Laura Woodhouse // 7 September 2011
The results of Save the Children’s survey into childcare costs have been making headlines today. They reveal that middle and lower income parents are being forced into debt by childcare costs and the majority of those in severe poverty are no better off working and paying for childcare than staying at home and relying on benefits.
Clearly this is a terrible situation in terms of child poverty, as Save the Children explain, but it is also a gendered issue. The vast majority of single parents – the biggest losers here – are women. What’s more, women in heterosexual couples are more likely than men to be forced to stop working due to problems accessing childcare, thanks to the gender pay gap (it is more likely to make sense for the father to keep working), unequal parental leave (as men can only have two weeks’ off work, women are pushed into being the primary caregiver and are likely to remain so) and social norms regarding parenting roles. Without access to childcare, women get stuck in the home. And while some women are very happy taking on the role of primary caregiver – a damn important and woefully undervalued role, I might add – no woman should be forced into it through the failure of repeated governments to recognise childcare as a social issue, not just a personal one.

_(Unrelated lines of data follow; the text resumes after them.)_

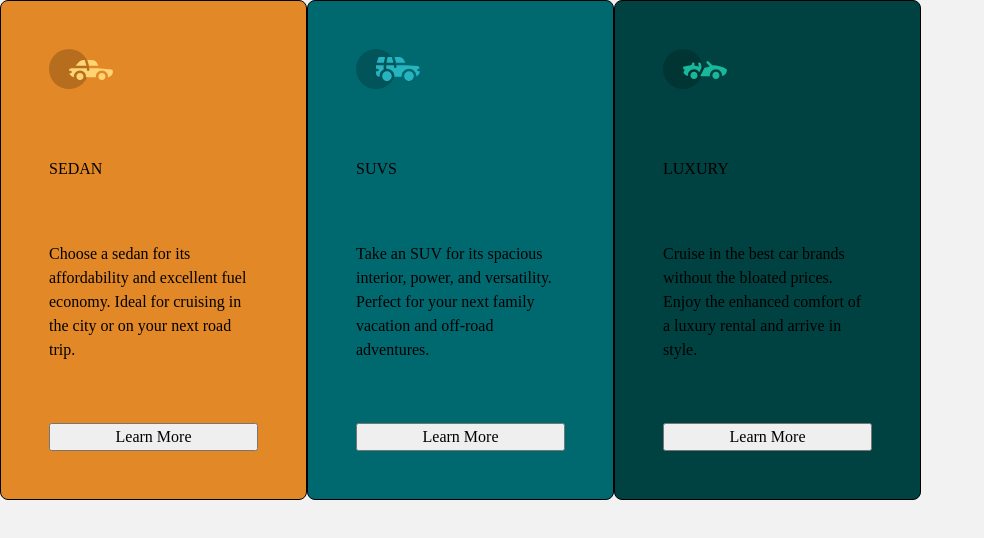
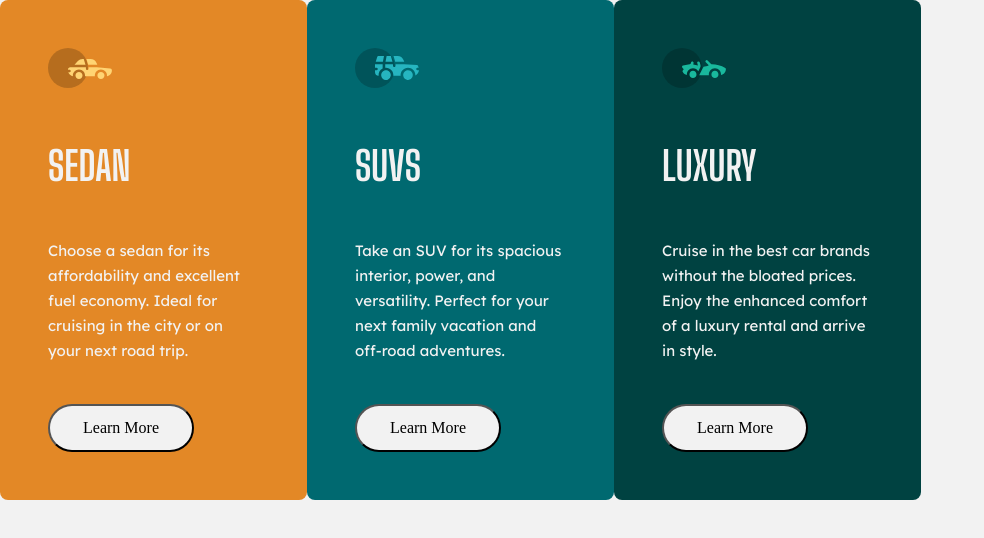
Before and after one commit to nicorithner/3-column-preview-card-component-FEM-solution, a React (Vite) app: page / in a window 1280 px wide. Shown: the top 538 px of the page, without its empty margins (0-984 px from the left). Built offline with nearby package versions, Linux system fonts and the light colour scheme.

Commit message:
Add new classes and use toRem function

```diff
--- a/src/components/column/Column.scss
+++ b/src/components/column/Column.scss
@@ -1,14 +1,13 @@
 @use "../../sassStyles/" as *;
 
 .column-container {
-  border: 1px solid black;
-  border-radius: 8px;
+  border-radius: toRem(8);
   display: flex;
   flex-direction: column;
   justify-content: space-between;
-  width: 307px;
-  min-height: 500px;
-  padding: 48px;
+  width: toRem(307);
+  min-height: toRem(500);
+  padding: toRem(48);
 }
 
 .orange {
@@ -22,3 +21,25 @@
 .veryDarkCyan {
   background-color: $veryDarkCyan;
 }
+
+.title {
+  font-family: $big-shoulders;
+  font-weight: 700;
+  color: $veryLightGray;
+  font-size: toRem(40);
+}
+
+.description {
+  font-family: $lexend;
+  font-weight: 400;
+  font-size: toRem(15);
+  color: $veryLightGray;
+  line-height: toRem(25);
+}
+
+.learn-more-btn {
+  background-color: $veryLightGray;
+  width: toRem(146);
+  height: toRem(48);
+  border-radius: toRem(25);
+}
```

As a society, we need people to have children if we are to remain sustainable. We need future workers, tax payers, carers and leaders. And yet we (or rather, the dudes in power) have done very little to incorporate childcare into our social structures, assuming that mothers will continue to sort it out themselves, then berating them when they can’t get their work/life balance in order. Employers view children as a barrier to productivity, and instead of offering their employees childcare, flexible working hours and decent parental leave, discriminate against mothers and women of childbearing age. The government does bugger all to help employers make this happen (and what the hell were you doing for 12 years, New Labour?), piping up only to blame working class parents for the moral delinquency of their “feral” children, threatening to make them homeless for failing to show them the good ol’ rod and stick.

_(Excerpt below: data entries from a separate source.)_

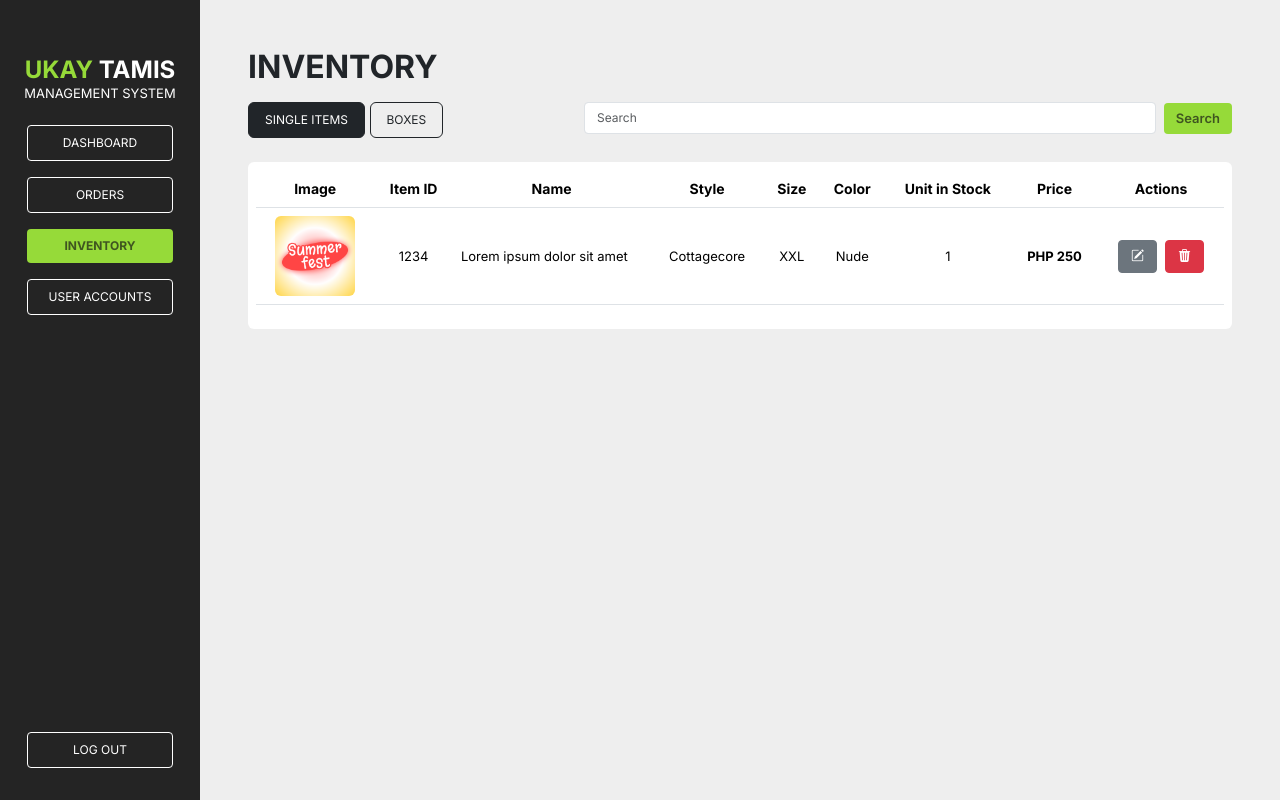
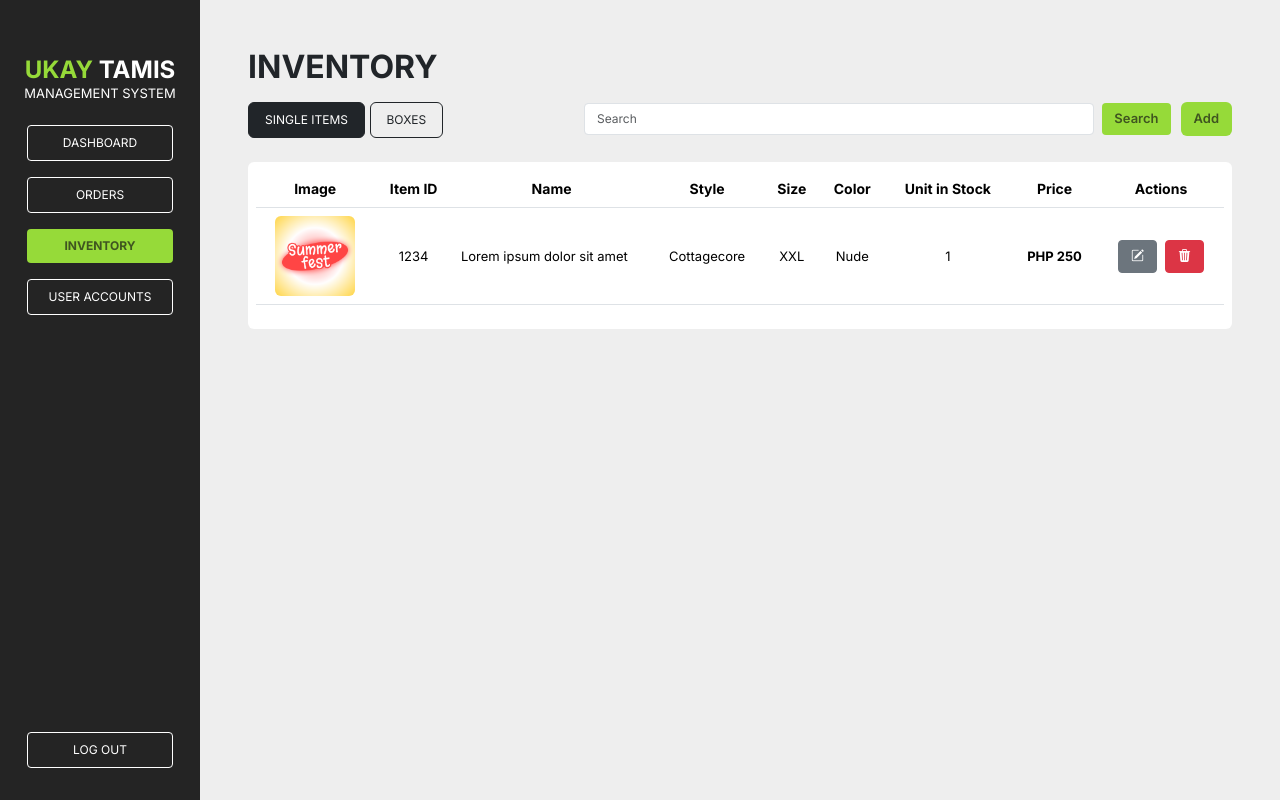
Before and after one commit to msn02/Ukay-Tamis-Management-System, a PHP site: page /inventory.php in a window 1280 px wide. Run offline with PHP 8.4, Linux system fonts and the light colour scheme; data comes from the database, SQL or seed files in the repository; data that the repository does not hold is empty.

Commit message:
Update inventory.php

```diff
--- a/pages/inventory.php
+++ b/pages/inventory.php
@@ -25,11 +25,14 @@
                     <label class="btn btn-outline-dark px-3 py-2" for="box">BOXES</label>
                 </form>
             </div>
-            <!-- searh bar -->
+
             <div class="col-8 ms-auto search_input">
-                <form action="" class="green_btn hstack">
-                    <input class="form-control me-2 rounded-1 focus-ring-light focus-ring" type="search" placeholder="Search" aria-label="Search">
-                    <button class="btn btn-secondary border-0 rounded-1" type="submit">Search</button>
+                <form action="" method="GET" class="green_btn hstack">
+                    <input class="form-control me-2 rounded-1 focus-ring-light focus-ring" type="search" name="search" placeholder="Search" aria-label="Search">
+                    <button class="btn btn-secondary border-0 rounded-1" id="search_btn" type="submit">Search</button>
+                    <button type="button" class="btn" style="margin-left: 10px;" data-bs-toggle="modal" data-bs-target="#addItemModal">Add</button>
+
+
                 </form>
             </div>
         </div>
@@ -37,6 +40,8 @@
         <div class="m-0 p-0" id="inventoryItemsDiv">
             <!-- single featured items -->
             <?php include '../others/inventory_items.php';?>
+
+
         </div>
 
         <div class="m-0 p-0" id="inventoryBoxesDiv" style="display: none;">
```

It’s an absolute bloody disgrace, and every feminist should be up in arms about it. I’m getting to the stage where I’m considering having children, and I’m at a complete loss trying to figure out how the hell my partner and I are going to make it work the way we would like, where he doesn’t have to be the primary wage earner and I don’t have to put everything on hold and devote myself solely to being Mum (which may well be lovely, but I’d like the choice, you know?). But with the problems detailed above, the odds are massively stacked against us – and we’re fortunate enough not to be in the lower income spectrum.
This simply isn’t where any of us should be in 2011, forty-one years on from the National Women’s Liberation Conference, where feminists listed free 24-hour nurseries as one of their four key demands. We need to finish what they started. Now.*
*And if we can do it in time for my Grandma to become Great, then so much the better.
Photo by markb, shared under a Creative Commons licence.